=== What you have to do ===
Could you please write out the data shown below, exactly and in full?

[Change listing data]
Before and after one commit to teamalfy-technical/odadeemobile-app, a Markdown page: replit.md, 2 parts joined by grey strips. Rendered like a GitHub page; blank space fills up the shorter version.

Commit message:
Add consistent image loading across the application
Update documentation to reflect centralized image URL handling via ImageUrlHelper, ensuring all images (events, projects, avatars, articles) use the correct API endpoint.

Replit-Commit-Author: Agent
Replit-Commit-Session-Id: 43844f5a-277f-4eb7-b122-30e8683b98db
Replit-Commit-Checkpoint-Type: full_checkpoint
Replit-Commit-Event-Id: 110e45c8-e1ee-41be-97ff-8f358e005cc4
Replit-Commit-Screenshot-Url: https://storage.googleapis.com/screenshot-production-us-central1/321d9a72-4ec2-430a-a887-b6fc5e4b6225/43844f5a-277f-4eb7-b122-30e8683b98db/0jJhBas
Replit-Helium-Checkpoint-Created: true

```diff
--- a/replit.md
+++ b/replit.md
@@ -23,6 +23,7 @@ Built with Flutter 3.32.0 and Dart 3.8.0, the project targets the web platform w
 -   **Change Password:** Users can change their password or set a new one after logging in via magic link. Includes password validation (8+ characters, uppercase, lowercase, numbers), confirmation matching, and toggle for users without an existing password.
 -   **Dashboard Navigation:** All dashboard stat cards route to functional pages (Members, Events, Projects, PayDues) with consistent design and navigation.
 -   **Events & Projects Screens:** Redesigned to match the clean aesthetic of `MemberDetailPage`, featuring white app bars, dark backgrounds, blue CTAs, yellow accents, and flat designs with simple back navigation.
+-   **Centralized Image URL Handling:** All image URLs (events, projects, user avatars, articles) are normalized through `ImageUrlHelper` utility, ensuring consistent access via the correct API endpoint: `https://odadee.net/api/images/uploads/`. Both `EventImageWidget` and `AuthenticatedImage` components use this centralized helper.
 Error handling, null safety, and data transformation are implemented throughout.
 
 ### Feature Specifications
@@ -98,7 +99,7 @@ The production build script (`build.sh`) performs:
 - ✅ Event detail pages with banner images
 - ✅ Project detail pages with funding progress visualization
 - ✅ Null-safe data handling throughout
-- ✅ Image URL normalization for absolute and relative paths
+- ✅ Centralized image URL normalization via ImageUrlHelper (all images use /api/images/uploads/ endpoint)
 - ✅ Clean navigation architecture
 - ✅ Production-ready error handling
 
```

=== Written reply ===
Before and after one commit to teamalfy-technical/odadeemobile-app, a Markdown page: replit.md, 2 parts joined by grey strips. Rendered like a GitHub page; blank space fills up the shorter version.

Commit message:
Add consistent image loading across the application
Update documentation to reflect centralized image URL handling via ImageUrlHelper, ensuring all images (events, projects, avatars, articles) use the correct API endpoint.

Replit-Commit-Author: Agent
Replit-Commit-Session-Id: 43844f5a-277f-4eb7-b122-30e8683b98db
Replit-Commit-Checkpoint-Type: full_checkpoint
Replit-Commit-Event-Id: 110e45c8-e1ee-41be-97ff-8f358e005cc4
Replit-Commit-Screenshot-Url: https://storage.googleapis.com/screenshot-production-us-central1/321d9a72-4ec2-430a-a887-b6fc5e4b6225/43844f5a-277f-4eb7-b122-30e8683b98db/0jJhBas
Replit-Helium-Checkpoint-Created: true

```diff
--- a/replit.md
+++ b/replit.md
@@ -23,6 +23,7 @@ Built with Flutter 3.32.0 and Dart 3.8.0, the project targets the web platform w
 -   **Change Password:** Users can change their password or set a new one after logging in via magic link. Includes password validation (8+ characters, uppercase, lowercase, numbers), confirmation matching, and toggle for users without an existing password.
 -   **Dashboard Navigation:** All dashboard stat cards route to functional pages (Members, Events, Projects, PayDues) with consistent design and navigation.
 -   **Events & Projects Screens:** Redesigned to match the clean aesthetic of `MemberDetailPage`, featuring white app bars, dark backgrounds, blue CTAs, yellow accents, and flat designs with simple back navigation.
+-   **Centralized Image URL Handling:** All image URLs (events, projects, user avatars, articles) are normalized through `ImageUrlHelper` utility, ensuring consistent access via the correct API endpoint: `https://odadee.net/api/images/uploads/`. Both `EventImageWidget` and `AuthenticatedImage` components use this centralized helper.
 Error handling, null safety, and data transformation are implemented throughout.
 
 ### Feature Specifications
@@ -98,7 +99,7 @@ The production build script (`build.sh`) performs:
 - ✅ Event detail pages with banner images
 - ✅ Project detail pages with funding progress visualization
 - ✅ Null-safe data handling throughout
-- ✅ Image URL normalization for absolute and relative paths
+- ✅ Centralized image URL normalization via ImageUrlHelper (all images use /api/images/uploads/ endpoint)
 - ✅ Clean navigation architecture
 - ✅ Production-ready error handling
 
```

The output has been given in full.